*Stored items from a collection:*
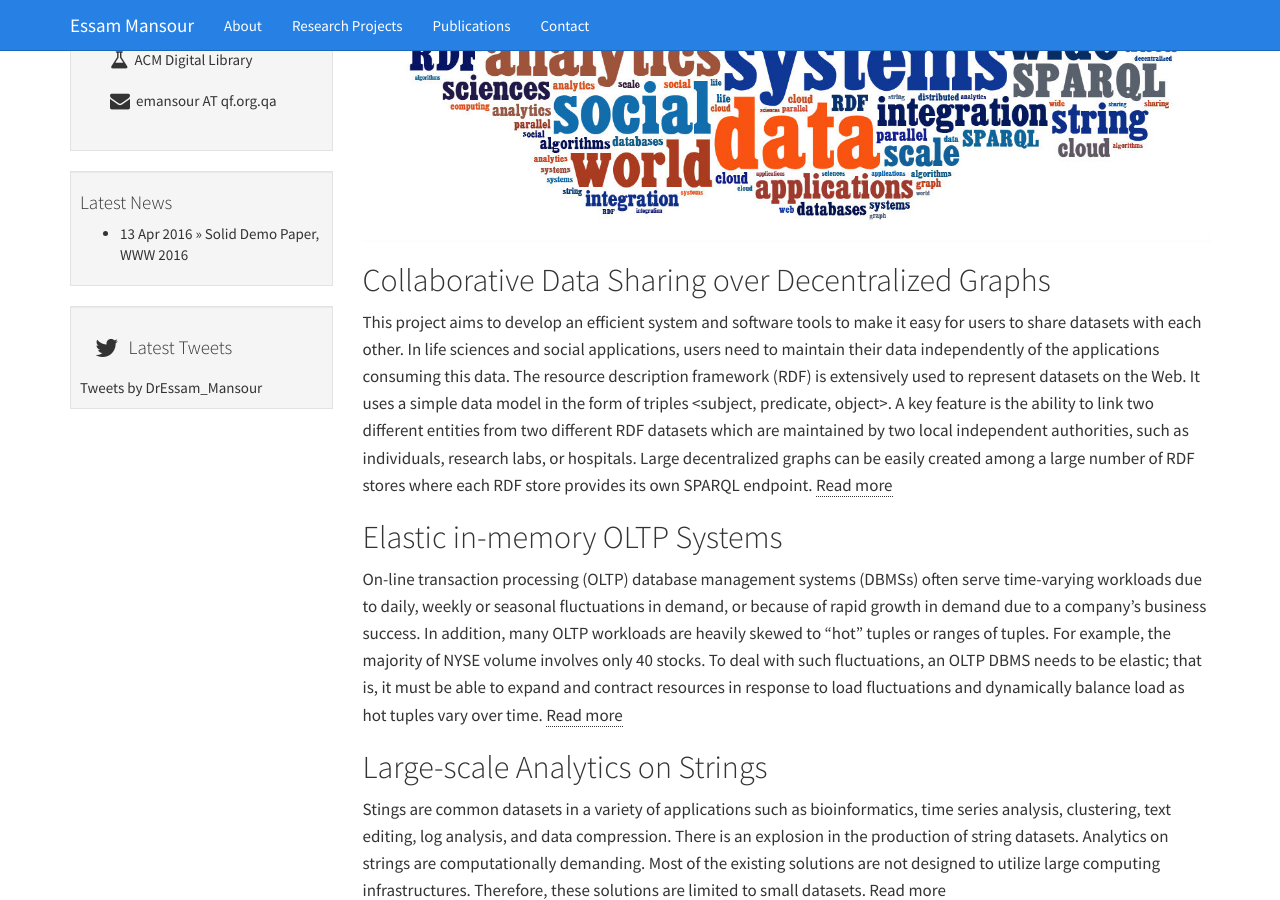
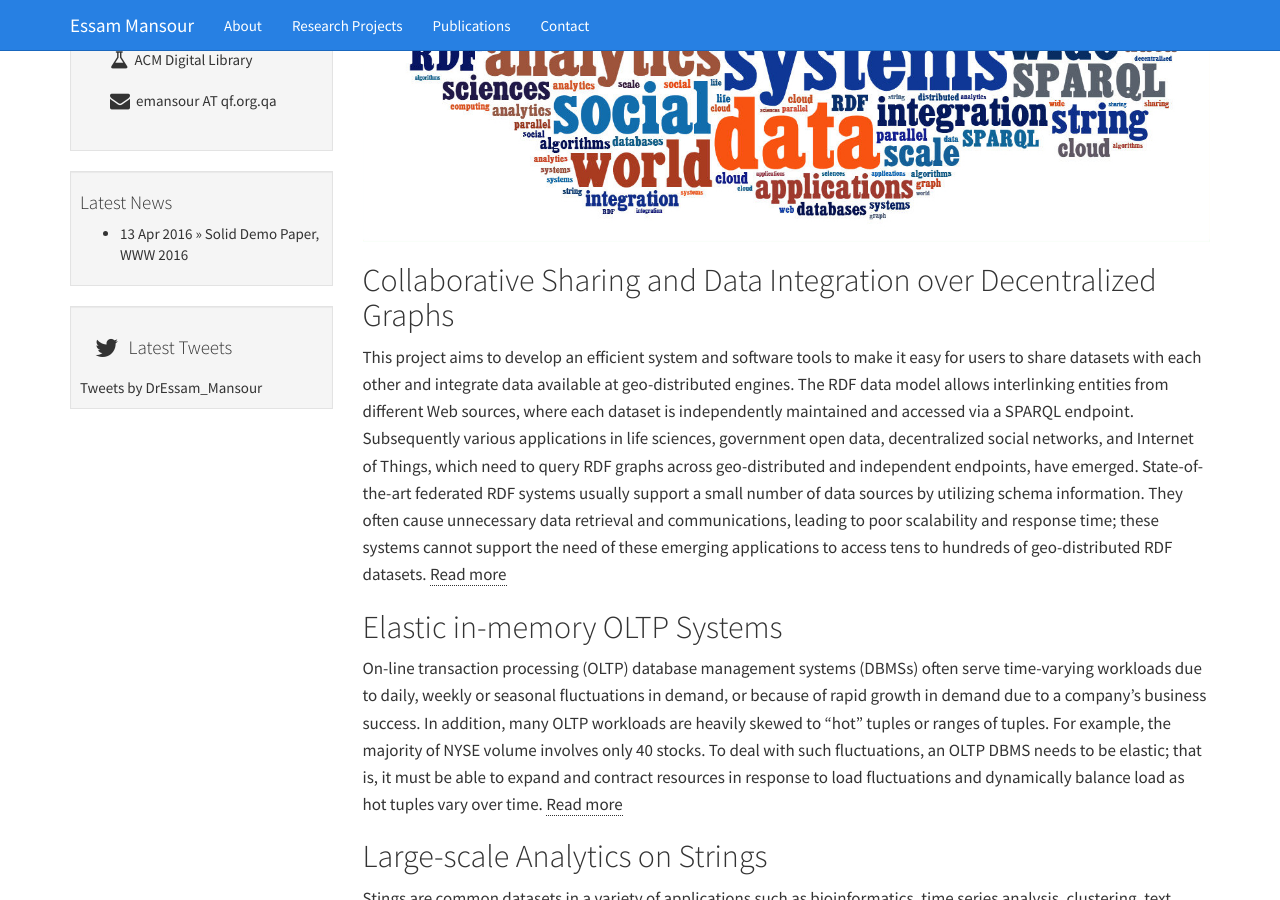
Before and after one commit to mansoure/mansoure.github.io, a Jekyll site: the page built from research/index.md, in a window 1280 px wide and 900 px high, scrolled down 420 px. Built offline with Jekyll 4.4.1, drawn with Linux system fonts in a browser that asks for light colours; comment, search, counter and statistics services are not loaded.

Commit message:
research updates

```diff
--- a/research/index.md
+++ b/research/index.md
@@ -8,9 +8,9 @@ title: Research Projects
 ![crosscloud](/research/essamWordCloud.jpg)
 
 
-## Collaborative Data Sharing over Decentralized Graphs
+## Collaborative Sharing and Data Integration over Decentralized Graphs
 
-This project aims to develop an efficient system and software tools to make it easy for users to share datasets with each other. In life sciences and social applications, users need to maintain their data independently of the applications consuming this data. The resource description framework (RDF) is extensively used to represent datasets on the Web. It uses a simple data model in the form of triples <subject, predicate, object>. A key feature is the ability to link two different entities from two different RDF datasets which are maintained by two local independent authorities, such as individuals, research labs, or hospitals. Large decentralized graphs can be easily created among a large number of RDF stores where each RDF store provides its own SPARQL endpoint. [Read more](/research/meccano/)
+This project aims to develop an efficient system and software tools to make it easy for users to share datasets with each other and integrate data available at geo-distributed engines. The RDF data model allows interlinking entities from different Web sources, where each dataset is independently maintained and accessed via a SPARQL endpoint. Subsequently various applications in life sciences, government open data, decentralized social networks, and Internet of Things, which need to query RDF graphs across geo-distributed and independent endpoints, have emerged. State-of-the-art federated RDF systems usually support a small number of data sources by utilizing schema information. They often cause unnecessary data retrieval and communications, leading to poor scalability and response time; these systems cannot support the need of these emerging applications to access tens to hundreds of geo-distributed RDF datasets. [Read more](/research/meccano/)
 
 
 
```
...
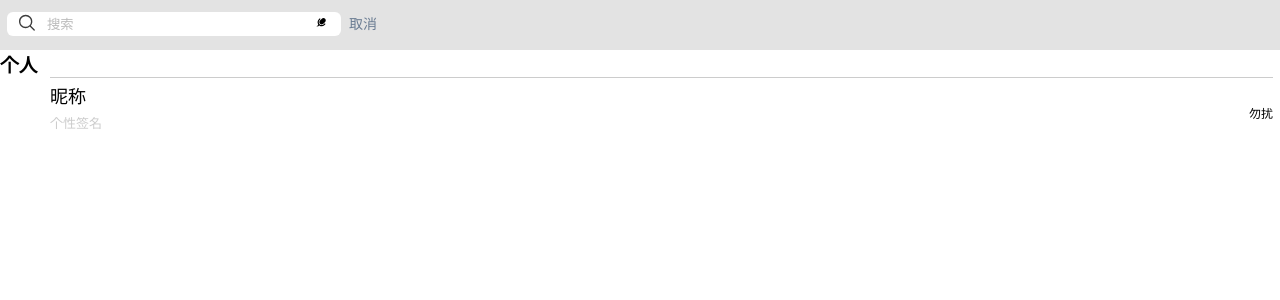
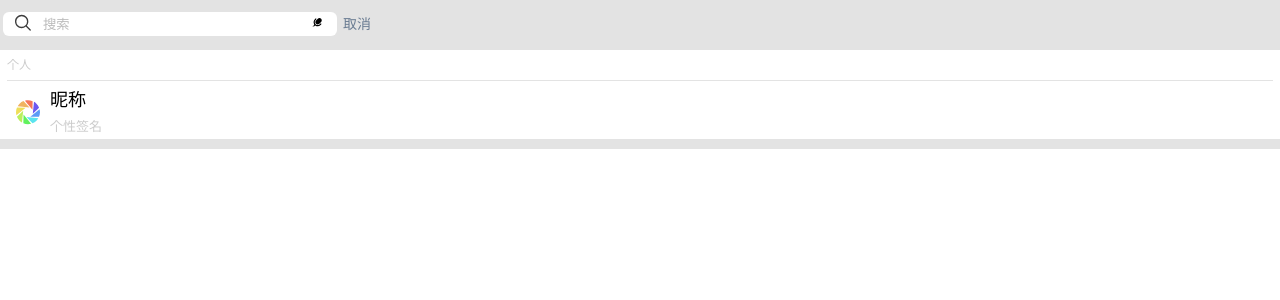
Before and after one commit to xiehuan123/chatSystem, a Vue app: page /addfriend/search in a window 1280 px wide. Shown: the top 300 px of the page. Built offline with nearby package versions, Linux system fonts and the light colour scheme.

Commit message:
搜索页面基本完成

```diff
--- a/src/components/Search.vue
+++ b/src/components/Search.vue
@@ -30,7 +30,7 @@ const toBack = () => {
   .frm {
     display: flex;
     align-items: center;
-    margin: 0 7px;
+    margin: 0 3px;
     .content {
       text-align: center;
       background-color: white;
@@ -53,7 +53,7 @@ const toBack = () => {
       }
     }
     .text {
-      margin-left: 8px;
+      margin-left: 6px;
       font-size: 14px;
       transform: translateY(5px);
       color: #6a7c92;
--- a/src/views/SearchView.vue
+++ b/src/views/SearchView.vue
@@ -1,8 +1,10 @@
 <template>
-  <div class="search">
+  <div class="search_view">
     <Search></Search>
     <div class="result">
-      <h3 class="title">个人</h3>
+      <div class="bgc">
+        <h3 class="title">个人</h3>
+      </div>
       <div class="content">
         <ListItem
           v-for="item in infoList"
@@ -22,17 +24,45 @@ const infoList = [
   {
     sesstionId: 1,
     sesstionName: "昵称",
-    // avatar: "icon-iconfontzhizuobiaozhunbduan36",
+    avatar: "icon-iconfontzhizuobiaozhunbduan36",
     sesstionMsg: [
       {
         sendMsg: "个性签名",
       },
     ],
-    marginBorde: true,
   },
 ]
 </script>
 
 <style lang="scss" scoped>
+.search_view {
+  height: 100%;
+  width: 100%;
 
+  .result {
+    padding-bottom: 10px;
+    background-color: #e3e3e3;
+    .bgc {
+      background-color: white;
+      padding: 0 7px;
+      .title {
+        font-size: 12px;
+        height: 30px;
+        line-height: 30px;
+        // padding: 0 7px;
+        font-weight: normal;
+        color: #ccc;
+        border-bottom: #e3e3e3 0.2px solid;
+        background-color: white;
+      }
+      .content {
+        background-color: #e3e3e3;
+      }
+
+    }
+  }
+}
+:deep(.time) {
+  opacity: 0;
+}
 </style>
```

*What you have to do:*
Copy out each line of the records that holds the string "title".

*Solution to this task:*
@@ -8,9 +8,9 @@ title: Research Projects
-      <h3 class="title">个人</h3>
+        <h3 class="title">个人</h3>
+      .title {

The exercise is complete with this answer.